Among the entries below, find the line with "Tugas 5 - Selesaiiiii", then quote it and each following line up to and including the line with "Also changed, not", and nothing else.

(Web interface edit records)
***

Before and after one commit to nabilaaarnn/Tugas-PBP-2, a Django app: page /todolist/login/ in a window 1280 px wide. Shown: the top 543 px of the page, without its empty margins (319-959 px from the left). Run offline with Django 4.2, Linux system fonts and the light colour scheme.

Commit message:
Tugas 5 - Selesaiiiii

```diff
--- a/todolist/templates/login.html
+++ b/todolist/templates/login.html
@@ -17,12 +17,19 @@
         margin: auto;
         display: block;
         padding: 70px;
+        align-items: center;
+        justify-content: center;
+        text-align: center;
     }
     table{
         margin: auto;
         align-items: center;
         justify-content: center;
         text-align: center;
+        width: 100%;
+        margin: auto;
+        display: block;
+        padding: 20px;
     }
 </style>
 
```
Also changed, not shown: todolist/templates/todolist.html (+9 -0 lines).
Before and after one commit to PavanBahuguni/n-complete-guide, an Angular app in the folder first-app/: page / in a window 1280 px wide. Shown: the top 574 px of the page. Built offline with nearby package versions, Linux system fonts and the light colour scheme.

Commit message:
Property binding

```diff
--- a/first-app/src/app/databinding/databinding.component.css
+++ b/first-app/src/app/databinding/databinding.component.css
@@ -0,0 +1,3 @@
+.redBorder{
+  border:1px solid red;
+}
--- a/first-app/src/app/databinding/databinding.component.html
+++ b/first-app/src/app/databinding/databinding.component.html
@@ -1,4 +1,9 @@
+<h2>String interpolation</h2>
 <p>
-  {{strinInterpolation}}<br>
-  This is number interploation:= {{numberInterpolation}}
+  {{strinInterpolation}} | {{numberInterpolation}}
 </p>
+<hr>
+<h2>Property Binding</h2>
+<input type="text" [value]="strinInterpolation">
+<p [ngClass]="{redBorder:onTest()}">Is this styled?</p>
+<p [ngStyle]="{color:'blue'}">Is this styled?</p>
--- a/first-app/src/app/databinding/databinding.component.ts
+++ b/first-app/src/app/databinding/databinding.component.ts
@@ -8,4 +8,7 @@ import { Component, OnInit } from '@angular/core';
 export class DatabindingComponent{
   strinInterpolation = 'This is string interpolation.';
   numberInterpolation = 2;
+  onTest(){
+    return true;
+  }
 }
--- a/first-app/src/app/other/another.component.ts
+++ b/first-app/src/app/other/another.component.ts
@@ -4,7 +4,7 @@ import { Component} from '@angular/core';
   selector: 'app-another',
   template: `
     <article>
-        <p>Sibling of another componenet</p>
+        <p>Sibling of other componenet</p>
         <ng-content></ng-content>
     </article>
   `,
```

***

**Answer space:**
Tugas 5 - Selesaiiiii

```diff
--- a/todolist/templates/login.html
+++ b/todolist/templates/login.html
@@ -17,12 +17,19 @@
         margin: auto;
         display: block;
         padding: 70px;
+        align-items: center;
+        justify-content: center;
+        text-align: center;
     }
     table{
         margin: auto;
         align-items: center;
         justify-content: center;
         text-align: center;
+        width: 100%;
+        margin: auto;
+        display: block;
+        padding: 20px;
     }
 </style>
 
```
Also changed, not shown: todolist/templates/todolist.html (+9 -0 lines).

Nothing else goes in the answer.